Dulcimer Master David Schnaufer Remembered

My old friend Aashid Himons called this morning to let me know that local Nashville musician David Schnaufer had died on Wednesday, August 23rd after a brief battle with lung cancer. Schnaufer was only 53 years old. It was disturbing news in that both of us knew and respected David’s talents as well as his immense scholarship on the instrument that became his trademark, the mountain dulcimer. Aashid expressed regrets – he had planned on recording with David when he fell ill; by the time that Aashid had recovered from his illness, David had begun to succumb to his own. The two artists, like-minded in many ways and drawing, more often than not, from a common musical wellspring, never got together to collaborate on what would have been a great recording by two enormous talents.

I didn’t really know David Schnaufer well but I had met him a few times, thanks to John Lomax III and the Cactus Brothers. I first met David sometime in the late-80s, when John was working with him, producing Schnaufer’s first two recordings, the Dulcimer Deluxe (1988) and Dulcimer Player (1989) cassettes, for his SFL Records label. The two recordings showcased Schnaufer’s talents alongside such Nashville instrumental heavyweights as Chet Atkins, Mark O’Connor and Dave Pomeroy. Lomax later combined the two cassette releases on CD as Dulcimer Player Deluxe. I later had the opportunity to meet and talk with him a couple more times during his association with the Cactus Brothers.

When popular Nashville rockers Walk The West decided to take their country-leaning alter-ego the Cactus Brothers full-time, they asked Schnaufer and steel guitarist Sam Poland to join the band to bolster their already impressive instrumental abilities. The Cactus Brothers released their self-titled debut album on Jimmy Bowen’s Liberty Records imprint in 1993, touring heavily in support of the album, including Canada and Europe. Schnaufer’s contributions to the Cactus Brothers’ early sound are immeasurable, the album including a raucous rendition of the traditional "Fisher’s Hornpipe" that Schnaufer had earlier performed with the band on his Dulcimer Player album.

As I wrote in the band’s bio for the All Music Guide: "the Cactus Brothers were one of the earliest country bands to embrace video and cable television as a way to reach an audience. Videos for "Fisher's Hornpipe" and "Crazy Heart," from the band's debut album, would go on to win Bronze Awards in the Worldfest Competition in Houston in 1994. A video for the band's scorching cover of the country classic "Sixteen Tons" earned significant airtime on cable networks VH1 and CMT."
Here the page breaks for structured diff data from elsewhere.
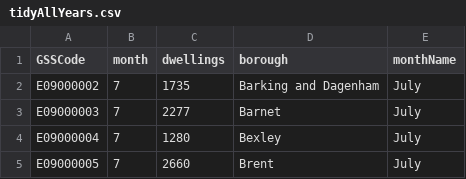
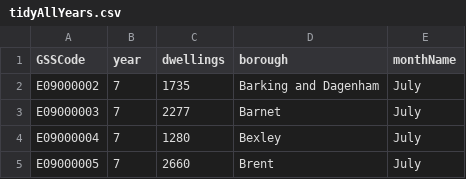
Before and after one commit to Didz12/datavis, a CSV file: tidyAllYears.csv, drawn as a sheet; only a part is shown.

Commit message:
Update tidyAllYears.csv

```diff
--- a/tidyAllYears.csv
+++ b/tidyAllYears.csv
@@ -1,2 +1,2 @@
-GSSCode,month,dwellings,borough,monthName
+GSSCode,year,dwellings,borough,monthName
 E09000002,7,1735,Barking and Dagenham,July
```
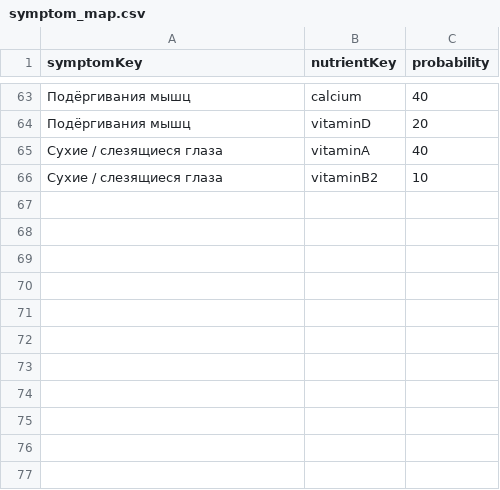
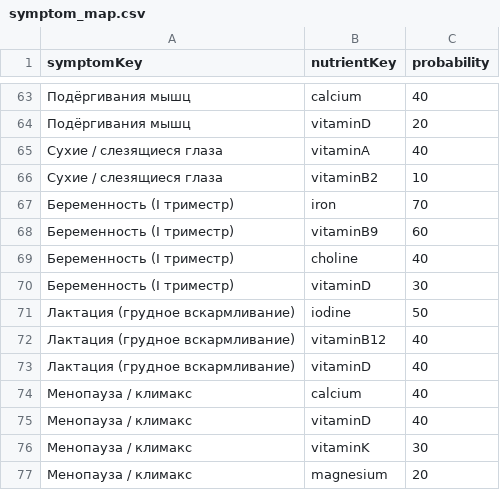
Before and after one commit to ruslan1285/my-csv-data, a CSV file: symptom_map.csv, drawn as a sheet; only a part is shown, gaps mark what is left out; the diff names each change by its address in the sheet, - before the commit and + after, or states it on an @@ line.

Commit message:
Update symptom_map.csv

```diff
--- a/symptom_map.csv
+++ b/symptom_map.csv
+row 67: Беременность (I триместр) | iron | 70
+row 68: Беременность (I триместр) | vitaminB9 | 60
+row 69: Беременность (I триместр) | choline | 40
+row 70: Беременность (I триместр) | vitaminD | 30
+row 71: Лактация (грудное вскармливание) | iodine | 50
+row 72: Лактация (грудное вскармливание) | vitaminB12 | 40
+row 73: Лактация (грудное вскармливание) | vitaminD | 40
+row 74: Менопауза / климакс | calcium | 40
+row 75: Менопауза / климакс | vitaminD | 40
+row 76: Менопауза / климакс | vitaminK | 30
+row 77: Менопауза / климакс | magnesium | 20
```
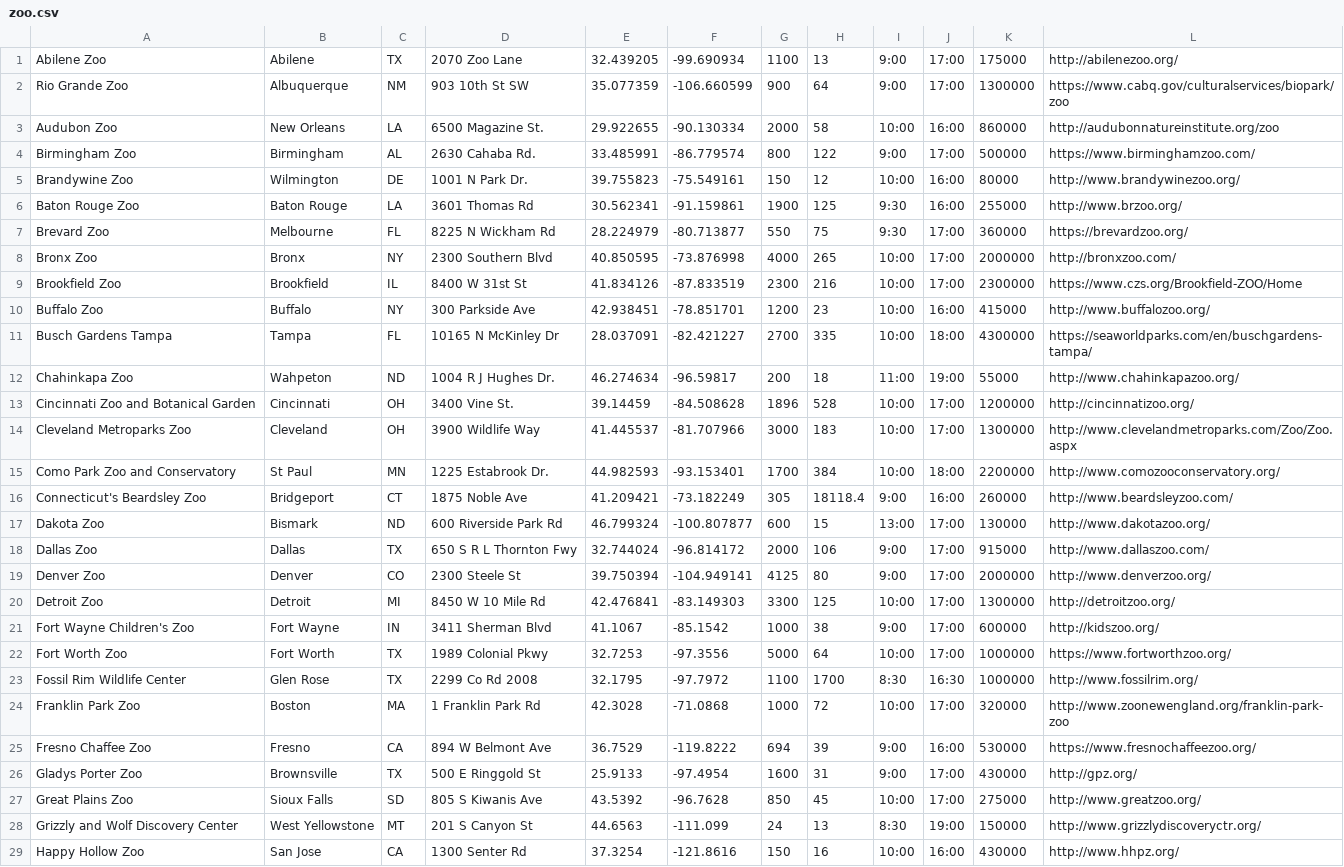
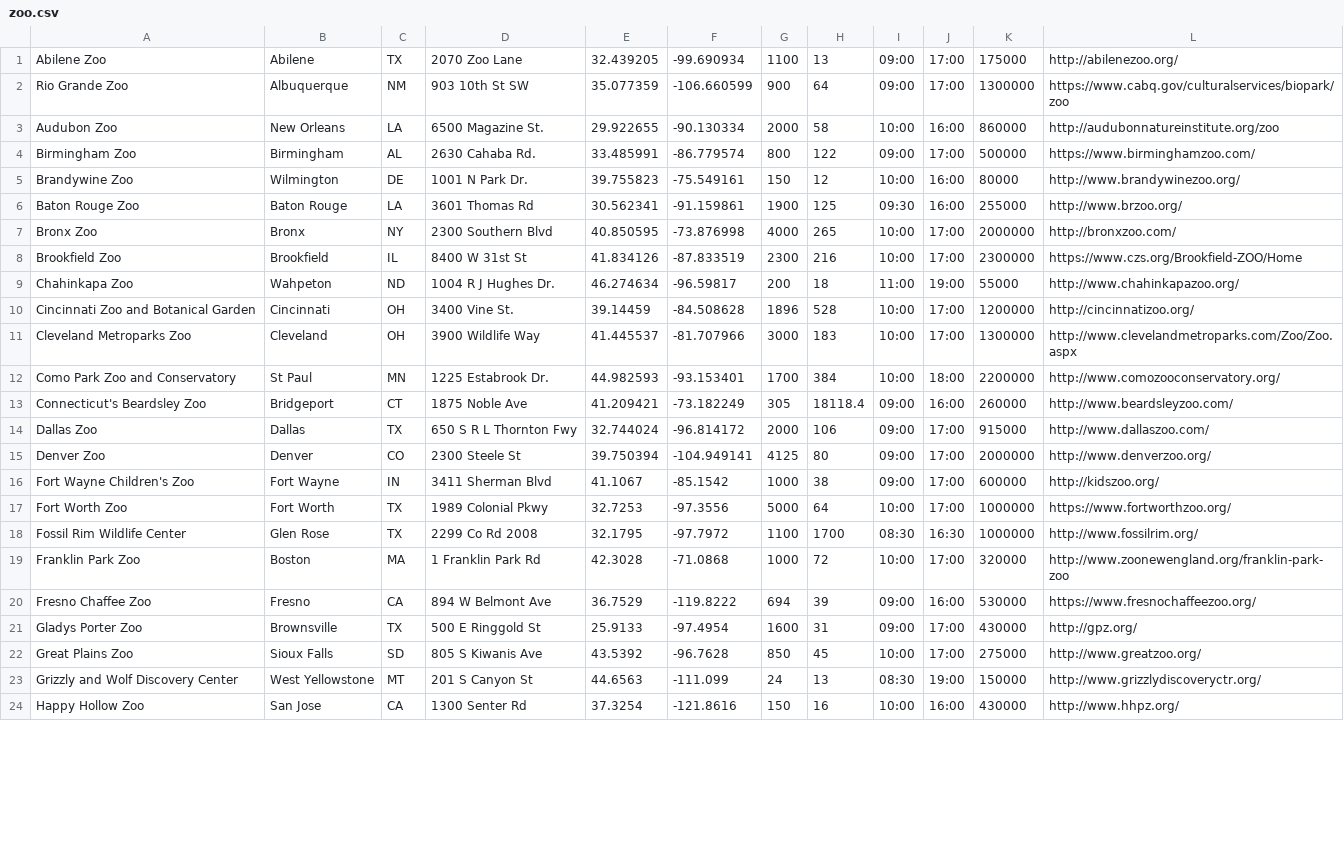
Before and after one commit to akeenan2/paradigm, a CSV file: db/zoo.csv, drawn as a sheet; only a part is shown; the diff covers the shown part only.

```diff
--- a/db/zoo.csv
+++ b/db/zoo.csv
@@ -1,2 +1,2 @@
-Abilene Zoo,Abilene,TX,2070 Zoo Lane,32.439205,-99.690934,1100,13,9:00,17:00,175000,http://abilenezoo.org/,
-Rio Grande Zoo,Albuquerque,NM,903 10th St SW,35.077359,-106.660599,900,64,9:00,17:00,1300000,https://www.cabq.gov/culturalservices/biopark/zoo,
+Abilene Zoo,Abilene,TX,2070 Zoo Lane,32.439205,-99.690934,1100,13,09:00,17:00,175000,http://abilenezoo.org/
+Rio Grande Zoo,Albuquerque,NM,903 10th St SW,35.077359,-106.660599,900,64,09:00,17:00,1300000,https://www.cabq.gov/culturalservices/biopark/zoo
@@ -4 +4 @@ Audubon Zoo,New Orleans,LA,6500 Magazine St. ,29.922655,-90.130334,2000,58,10:00
-Birmingham Zoo,Birmingham,AL,2630 Cahaba Rd.,33.485991,-86.779574,800,122,9:00,17:00,500000,https://www.birminghamzoo.com/,
+Birmingham Zoo,Birmingham,AL,2630 Cahaba Rd.,33.485991,-86.779574,800,122,09:00,17:00,500000,https://www.birminghamzoo.com/
@@ -6,2 +6 @@ Brandywine Zoo,Wilmington,DE,1001 N Park Dr.,39.755823,-75.549161,150,12,10:00,1
-Baton Rouge Zoo,Baton Rouge,LA,3601 Thomas Rd,30.562341,-91.159861,1900,125,9:30,16:00,255000,http://www.brzoo.org/,
-Brevard Zoo,Melbourne,FL,8225 N Wickham Rd,28.224979,-80.713877,550,75,9:30,17:00,360000,https://brevardzoo.org/,
+Baton Rouge Zoo,Baton Rouge,LA,3601 Thomas Rd,30.562341,-91.159861,1900,125,09:30,16:00,255000,http://www.brzoo.org/
@@ -10,2 +8,0 @@ Brookfield Zoo,Brookfield,IL,8400 W 31st St,41.834126,-87.833519,2300,216,10:00,
-Buffalo Zoo,Buffalo,NY,300 Parkside Ave,42.938451,-78.851701,1200,23,10:00,16:00,415000,http://www.buffalozoo.org/,
-Busch Gardens Tampa,Tampa,FL,10165 N McKinley Dr,28.037091,-82.421227,2700,335,10:00,18:00,4300000,https://seaworldparks.com/en/buschgardens-tampa/,
@@ -16,6 +13,4 @@ Como Park Zoo and Conservatory,St Paul,MN,1225 Estabrook Dr.,44.982593,-93.15340
-Connecticut's Beardsley Zoo,Bridgeport,CT,1875 Noble Ave,41.209421,-73.182249,305,18118.4,9:00,16:00,260000,http://www.beardsleyzoo.com/,
-Dakota Zoo,Bismark,ND,600 Riverside Park Rd,46.799324,-100.807877,600,15,13:00,17:00,130000,http://www.dakotazoo.org/,
-Dallas Zoo,Dallas,TX,650 S R L Thornton Fwy,32.744024,-96.814172,2000,106,9:00,17:00,915000,http://www.dallaszoo.com/,
-Denver Zoo,Denver,CO,2300 Steele St,39.750394,-104.949141,4125,80,9:00,17:00,2000000,http://www.denverzoo.org/,
-Detroit Zoo,Detroit,MI,8450 W 10 Mile Rd,42.476841,-83.149303,3300,125,10:00,17:00,1300000,http://detroitzoo.org/,
-Fort Wayne Children's Zoo,Fort Wayne,IN,3411 Sherman Blvd,41.1067,-85.1542,1000,38,9:00,17:00,600000,http://kidszoo.org/,
+Connecticut's Beardsley Zoo,Bridgeport,CT,1875 Noble Ave,41.209421,-73.182249,305,18118.4,09:00,16:00,260000,http://www.beardsleyzoo.com/
+Dallas Zoo,Dallas,TX,650 S R L Thornton Fwy,32.744024,-96.814172,2000,106,09:00,17:00,915000,http://www.dallaszoo.com/
+Denver Zoo,Denver,CO,2300 Steele St,39.750394,-104.949141,4125,80,09:00,17:00,2000000,http://www.denverzoo.org/
+Fort Wayne Children's Zoo,Fort Wayne,IN,3411 Sherman Blvd,41.1067,-85.1542,1000,38,09:00,17:00,600000,http://kidszoo.org/
@@ -23 +18 @@ Fort Worth Zoo,Fort Worth,TX,1989 Colonial Pkwy,32.7253,-97.3556,5000,64,10:00,1
-Fossil Rim Wildlife Center,Glen Rose,TX,2299 Co Rd 2008,32.1795,-97.7972,1100,1700,8:30,16:30,1000000,http://www.fossilrim.org/,
+Fossil Rim Wildlife Center,Glen Rose,TX,2299 Co Rd 2008,32.1795,-97.7972,1100,1700,08:30,16:30,1000000,http://www.fossilrim.org/
@@ -25,2 +20,2 @@ Franklin Park Zoo,Boston,MA,1 Franklin Park Rd,42.3028,-71.0868,1000,72,10:00,17
-Fresno Chaffee Zoo,Fresno,CA,894 W Belmont Ave,36.7529,-119.8222,694,39,9:00,16:00,530000,https://www.fresnochaffeezoo.org/,
-Gladys Porter Zoo,Brownsville,TX,500 E Ringgold St,25.9133,-97.4954,1600,31,9:00,17:00,430000,http://gpz.org/,
+Fresno Chaffee Zoo,Fresno,CA,894 W Belmont Ave,36.7529,-119.8222,694,39,09:00,16:00,530000,https://www.fresnochaffeezoo.org/
+Gladys Porter Zoo,Brownsville,TX,500 E Ringgold St,25.9133,-97.4954,1600,31,09:00,17:00,430000,http://gpz.org/
@@ -28 +23 @@ Great Plains Zoo,Sioux Falls,SD,805 S Kiwanis Ave,43.5392,-96.7628,850,45,10:00,
-Grizzly and Wolf Discovery Center,West Yellowstone,MT,201 S Canyon St,44.6563,-111.099,24,13,8:30,19:00,150000,http://www.grizzlydiscoveryctr.org/,
+Grizzly and Wolf Discovery Center,West Yellowstone,MT,201 S Canyon St,44.6563,-111.099,24,13,08:30,19:00,150000,http://www.grizzlydiscoveryctr.org/
```
Also changed, not shown: 3 removed rows and 28 edited cells elsewhere in this file, db/classification.csv, db/habitat.csv, 16 other files.
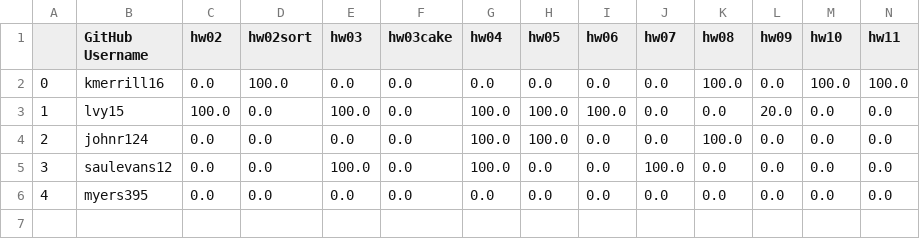
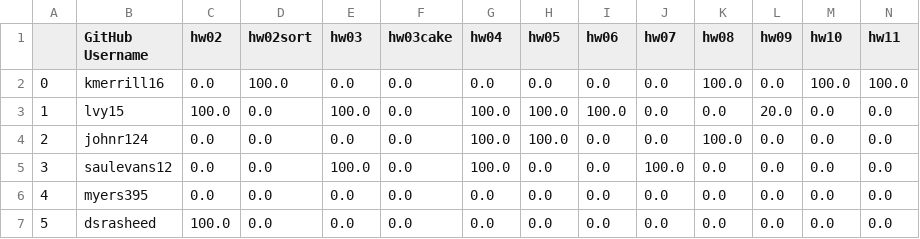
Before and after one commit to b4yuan/sefa_classroom, a CSV file: combinedSystem/profFiles/masterGrades.csv, drawn as a sheet; only a part is shown; rows hold the shown columns only; the diff names each change by its address in the sheet, - before the commit and + after, or states it on an @@ line.

Commit message:
typo fix

```diff
--- a/combinedSystem/profFiles/masterGrades.csv
+++ b/combinedSystem/profFiles/masterGrades.csv
+row 7: 5 | dsrasheed | 100.0 | 0.0 | 0.0 | 0.0 | 0.0 | 0.0 | 0.0 | 0.0 | 0.0 | 0.0 | 0.0 | 0.0
```
Also changed, not shown: 2 other files.
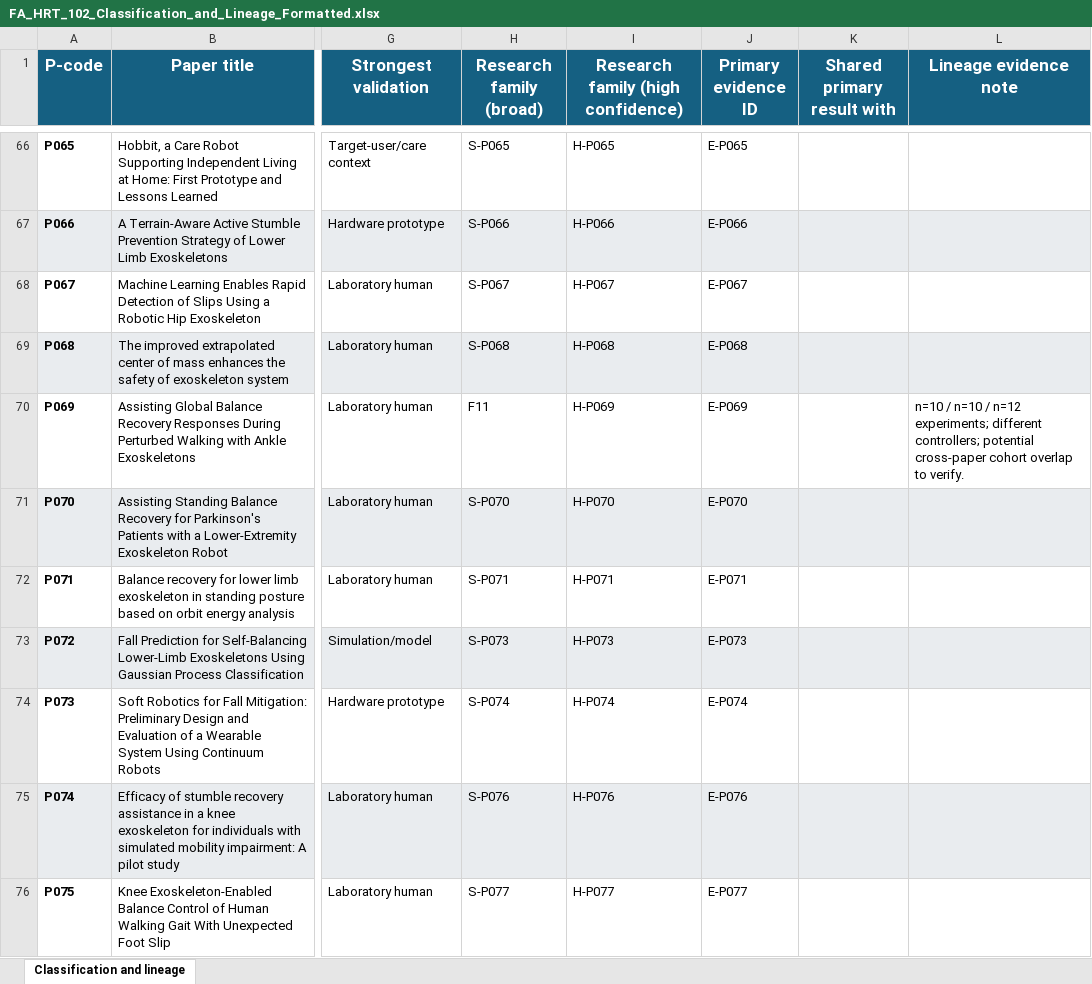
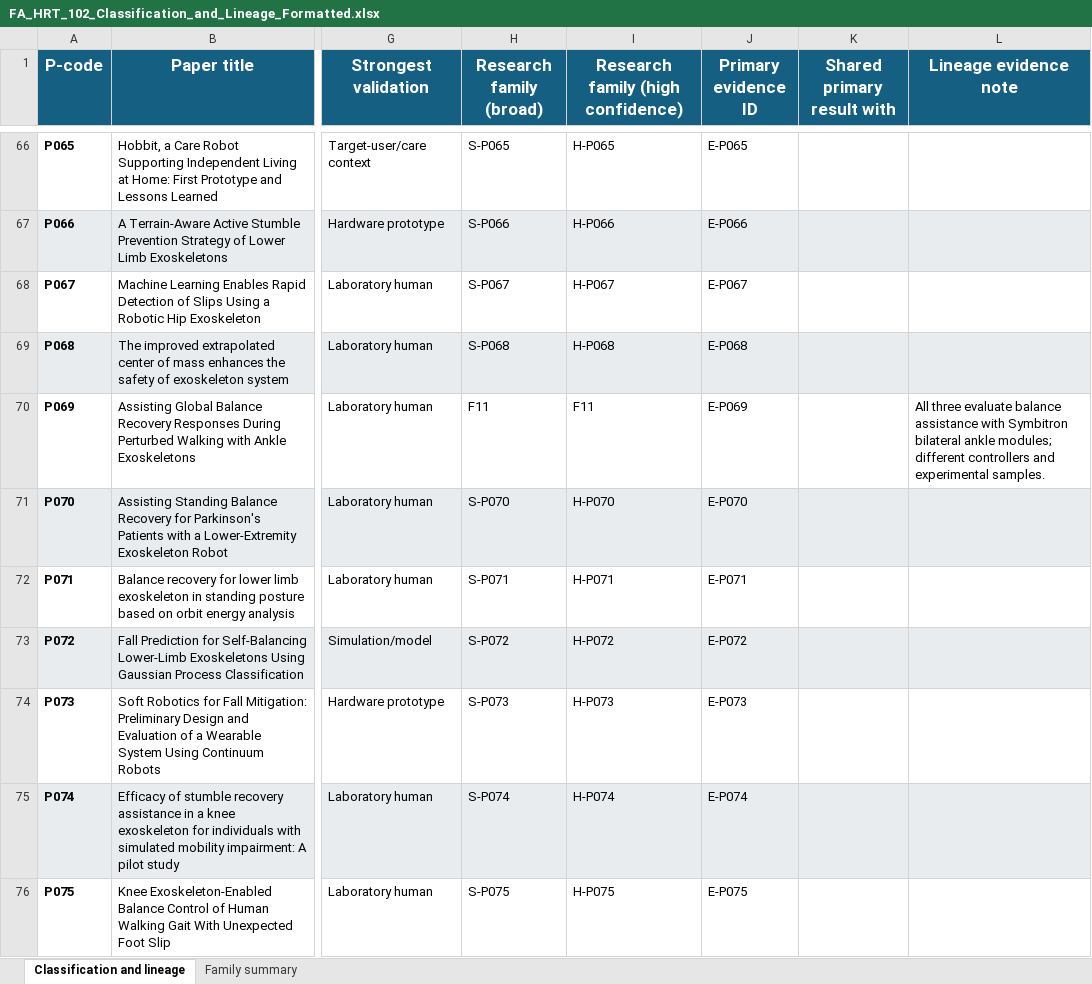
Before and after one commit to muhammadtoqeerali/FA-HRT-Systematic-Review-Data, an Excel workbook: 03_Evidence_Audits/FA_HRT_102_Classification_and_Lineage_Formatted.xlsx, sheet Classification and lineage, drawn as a sheet; only a part is shown, gaps mark what is left out; values as stored, in another font and other column widths than the file's, no borders; table styles not drawn; the diff covers the shown part only; the diff names each change by its address in the sheet, - before the commit and + after, or states it on an @@ line.

Commit message:
Update complete FA-HRT research data and audit records

```diff
--- a/03_Evidence_Audits/FA_HRT_102_Classification_and_Lineage_Formatted.xlsx (sheet Classification and lineage)
+++ b/03_Evidence_Audits/FA_HRT_102_Classification_and_Lineage_Formatted.xlsx (sheet Classification and lineage)
+sheet tab: Family summary
-I70: H-P069
+I70: F11
-L70 (Lineage evidence note): n=10 / n=10 / n=12 experiments; different controllers; potential cross-paper cohort overlap to verify.
+L70 (Lineage evidence note): All three evaluate balance assistance with Symbitron bilateral ankle modules; different controllers and experimental samples.
-H73 (Research family (broad)): S-P073
+H73 (Research family (broad)): S-P072
-I73: H-P073
+I73: H-P072
-J73 (Primary evidence ID): E-P073
+J73 (Primary evidence ID): E-P072
-H74 (Research family (broad)): S-P074
+H74 (Research family (broad)): S-P073
-I74: H-P074
+I74: H-P073
-J74 (Primary evidence ID): E-P074
+J74 (Primary evidence ID): E-P073
-H75 (Research family (broad)): S-P076
+H75 (Research family (broad)): S-P074
-I75: H-P076
+I75: H-P074
-J75 (Primary evidence ID): E-P076
+J75 (Primary evidence ID): E-P074
-H76 (Research family (broad)): S-P077
+H76 (Research family (broad)): S-P075
-I76: H-P077
+I76: H-P075
-J76 (Primary evidence ID): E-P077
+J76 (Primary evidence ID): E-P075
```
Also changed, not shown: 103 edited cells elsewhere in this sheet, 26 other files.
Schnaufer and Poland left the Cactus Brothers by the time of the band’s 1995 sophomore release, Schnaufer picking up his career as a one-of-a-kind session player. After all, then as now, there just aren’t that many dulcimer players, especially those that specialize in the Appalachian style that David had mastered. Through the years, he played alongside such diverse talents and Johnny Cash and June Carter, Emmylou Harris, Mark Knopfler, Linda Ronstadt and Cyndi Lauper. It is a testimony to his skills that he was one of only four musicians invited to perform at the Cash’s 25th wedding anniversary party (along with Charley Pride, Norman Blake and Bill Monroe).

Up until his illness, Schnaufer continued to study his instrument and discover new ways to play, winning several competitions at various folk and mountain music festivals. He also created an instructional video, collaborated with luthier Moses Scrivner in designing a concert dulcimer, and wrote scholarly articles on the history of his chosen instrument. In 1995, David became Vanderbilt University’s first Adjunct Associate Professor of Dulcimer, teaching students at Vanderbilt’s Blair School of Music.

David Schnaufer’s talent was such that he could pick out a bluegrass classic like "Blue Moon Of Kentucky" and collaborate on the composition of a classical concerto like "Blackberry Winter." Schnaufer was a unique talent, an artist of some considerable vision that had one foot planted firmly in the past and the other striding towards the future. Through his music, David helped increase the popularity of the humble dulcimer; through his work with his students, he taught the simple joys of making music. Schnaufer is the perfect example of one of the many underrated and overlooked musical talents that Nashville can boast of, an artist who never became a star but made the city’s artistic community a better place by being part of it.

Here is an excellent article on David Schnaufer's life and career [click] by the son of his former manager, John Nova Lomax, and here is a fine overview of Schnaufer's importance to the mountain music community [click].

Some of David's friends and students, like Jan Pulsford, have set up a memorial page for the artist [click] on Myspace and, finally, for those of you who would like to hear some of David's music, here are some MP3 files for your enjoyment:

(click the links to hear, right click and 'save as' to download)

The Cactus Brothers "Fisher's Hornpipe"

David Schnaufer "Here Comes The Sun"

David Schnaufer "Greensleeves"

David Schnaufer "Rock Th' Shay"